> [What needs to be done]: Every line of the records that holds the word "grid" should be copied.

> [Supplied data]:
____________
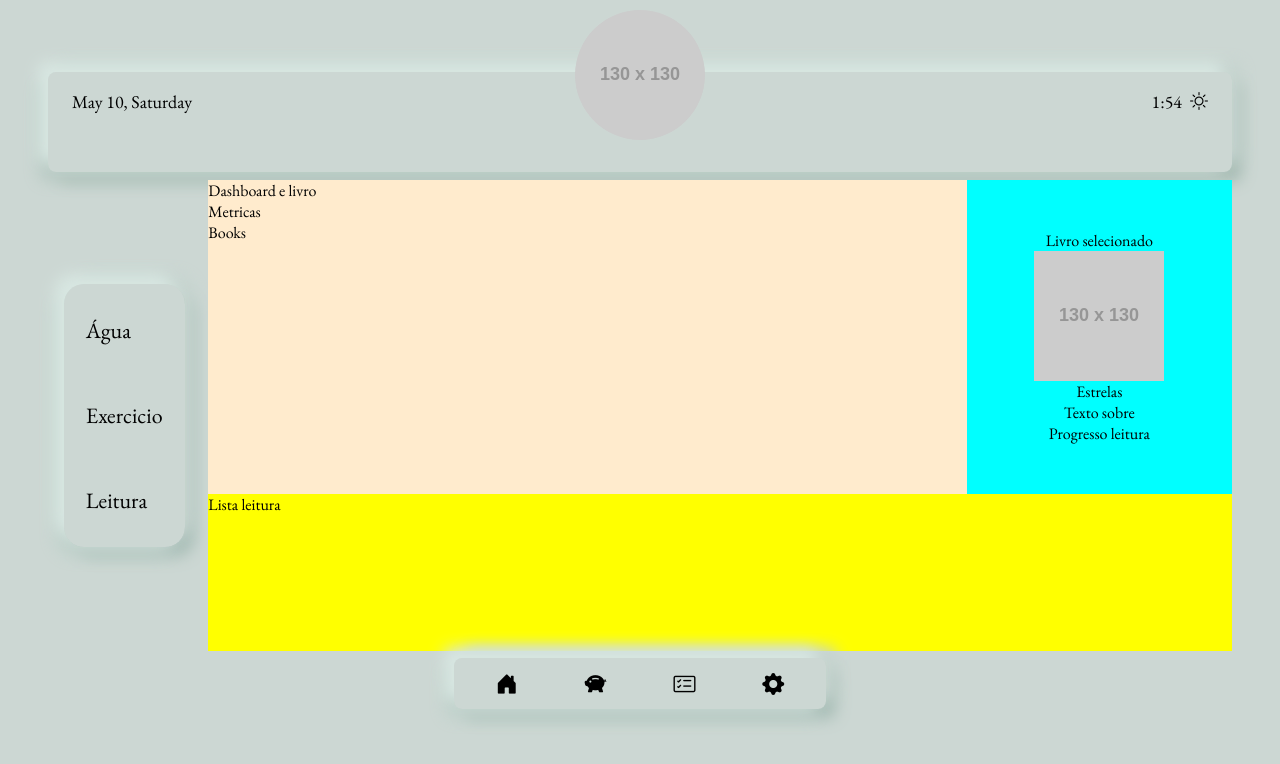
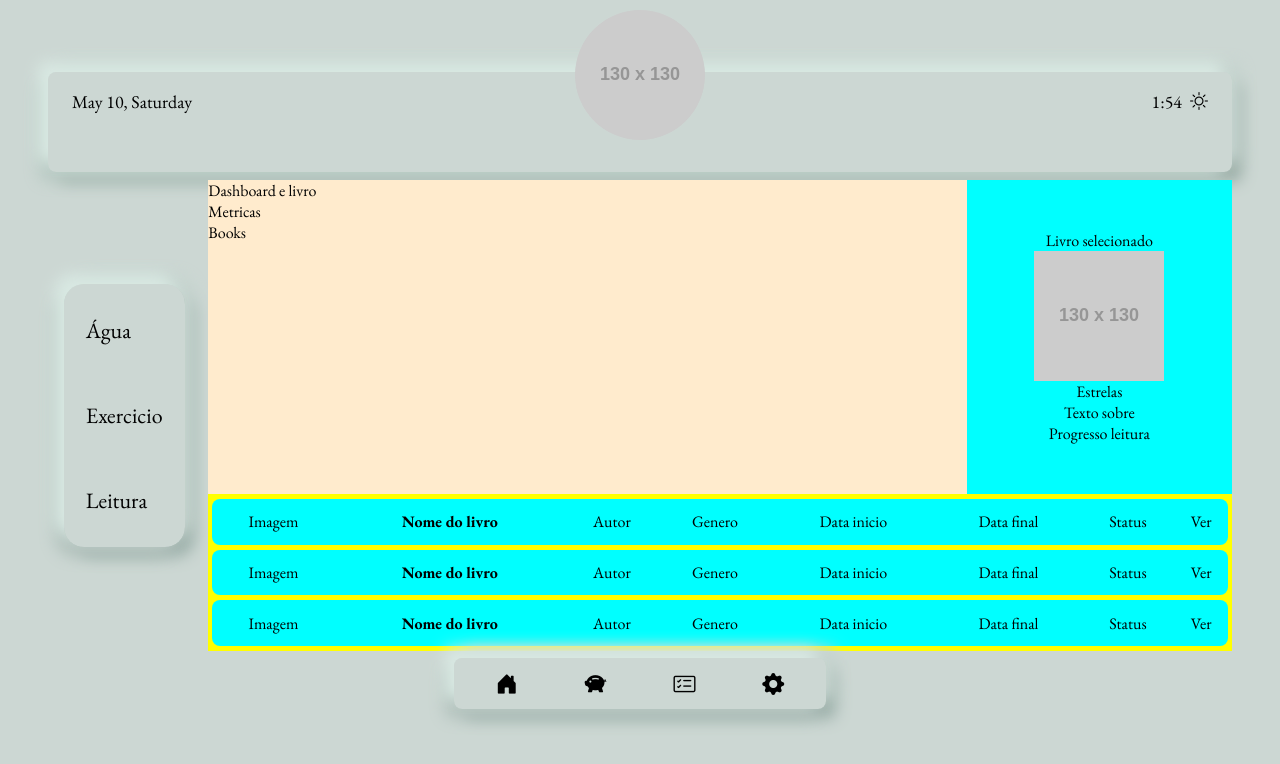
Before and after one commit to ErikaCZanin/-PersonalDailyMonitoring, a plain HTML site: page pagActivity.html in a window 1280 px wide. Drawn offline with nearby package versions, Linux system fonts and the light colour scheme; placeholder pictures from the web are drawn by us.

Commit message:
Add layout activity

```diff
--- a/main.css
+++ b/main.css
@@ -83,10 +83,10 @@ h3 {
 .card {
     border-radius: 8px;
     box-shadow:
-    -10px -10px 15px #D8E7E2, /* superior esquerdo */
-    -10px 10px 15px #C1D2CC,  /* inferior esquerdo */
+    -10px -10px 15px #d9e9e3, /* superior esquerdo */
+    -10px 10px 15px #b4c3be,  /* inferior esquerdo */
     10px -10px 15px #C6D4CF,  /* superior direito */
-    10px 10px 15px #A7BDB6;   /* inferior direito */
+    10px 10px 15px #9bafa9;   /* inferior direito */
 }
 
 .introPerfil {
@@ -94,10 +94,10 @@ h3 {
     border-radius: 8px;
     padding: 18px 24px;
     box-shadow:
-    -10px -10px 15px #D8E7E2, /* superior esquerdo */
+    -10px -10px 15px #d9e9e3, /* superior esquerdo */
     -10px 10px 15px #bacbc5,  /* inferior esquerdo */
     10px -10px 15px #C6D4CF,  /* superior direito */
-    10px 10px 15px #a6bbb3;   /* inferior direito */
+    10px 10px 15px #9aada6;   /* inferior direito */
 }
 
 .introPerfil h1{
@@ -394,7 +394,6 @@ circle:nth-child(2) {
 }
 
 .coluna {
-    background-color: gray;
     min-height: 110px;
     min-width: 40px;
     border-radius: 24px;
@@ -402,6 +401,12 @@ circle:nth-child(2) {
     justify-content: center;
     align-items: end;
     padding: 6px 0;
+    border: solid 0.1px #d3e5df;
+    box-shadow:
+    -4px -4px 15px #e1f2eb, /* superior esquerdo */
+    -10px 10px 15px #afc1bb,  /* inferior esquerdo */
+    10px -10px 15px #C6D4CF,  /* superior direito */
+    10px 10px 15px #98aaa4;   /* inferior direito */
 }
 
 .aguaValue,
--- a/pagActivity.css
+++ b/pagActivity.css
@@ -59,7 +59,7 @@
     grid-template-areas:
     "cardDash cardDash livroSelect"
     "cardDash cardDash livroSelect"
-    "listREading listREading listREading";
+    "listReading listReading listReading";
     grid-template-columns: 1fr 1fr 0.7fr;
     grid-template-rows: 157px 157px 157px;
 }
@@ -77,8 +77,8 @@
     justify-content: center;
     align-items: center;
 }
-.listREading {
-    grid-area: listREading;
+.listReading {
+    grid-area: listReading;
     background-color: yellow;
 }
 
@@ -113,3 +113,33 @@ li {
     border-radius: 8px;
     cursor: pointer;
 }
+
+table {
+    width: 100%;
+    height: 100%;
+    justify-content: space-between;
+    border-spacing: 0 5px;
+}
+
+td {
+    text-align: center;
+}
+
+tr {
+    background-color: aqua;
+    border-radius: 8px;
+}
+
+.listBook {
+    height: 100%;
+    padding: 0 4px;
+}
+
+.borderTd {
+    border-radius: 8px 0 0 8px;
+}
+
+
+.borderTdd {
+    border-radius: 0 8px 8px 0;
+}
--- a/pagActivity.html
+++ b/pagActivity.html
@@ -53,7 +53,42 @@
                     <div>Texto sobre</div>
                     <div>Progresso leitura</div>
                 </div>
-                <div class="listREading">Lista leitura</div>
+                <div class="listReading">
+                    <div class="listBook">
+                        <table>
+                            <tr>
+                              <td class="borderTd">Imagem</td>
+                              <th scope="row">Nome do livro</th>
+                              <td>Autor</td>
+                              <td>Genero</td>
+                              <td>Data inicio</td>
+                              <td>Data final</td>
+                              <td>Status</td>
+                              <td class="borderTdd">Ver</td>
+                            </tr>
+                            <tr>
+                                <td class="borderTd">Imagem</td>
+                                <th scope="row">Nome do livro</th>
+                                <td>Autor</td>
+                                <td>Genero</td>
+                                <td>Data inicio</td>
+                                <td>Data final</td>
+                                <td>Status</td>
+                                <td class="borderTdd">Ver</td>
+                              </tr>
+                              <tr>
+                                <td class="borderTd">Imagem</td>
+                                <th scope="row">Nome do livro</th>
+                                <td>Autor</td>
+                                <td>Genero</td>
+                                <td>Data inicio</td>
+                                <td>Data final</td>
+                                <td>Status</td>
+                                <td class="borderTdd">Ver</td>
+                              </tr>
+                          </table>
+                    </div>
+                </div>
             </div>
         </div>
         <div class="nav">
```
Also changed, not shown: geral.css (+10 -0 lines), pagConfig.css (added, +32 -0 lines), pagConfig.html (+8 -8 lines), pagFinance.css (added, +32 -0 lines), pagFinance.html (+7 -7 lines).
____________
> [Exercise answer]:
     grid-template-areas:
     grid-template-columns: 1fr 1fr 0.7fr;
     grid-template-rows: 157px 157px 157px;
-    grid-area: listREading;
+    grid-area: listReading;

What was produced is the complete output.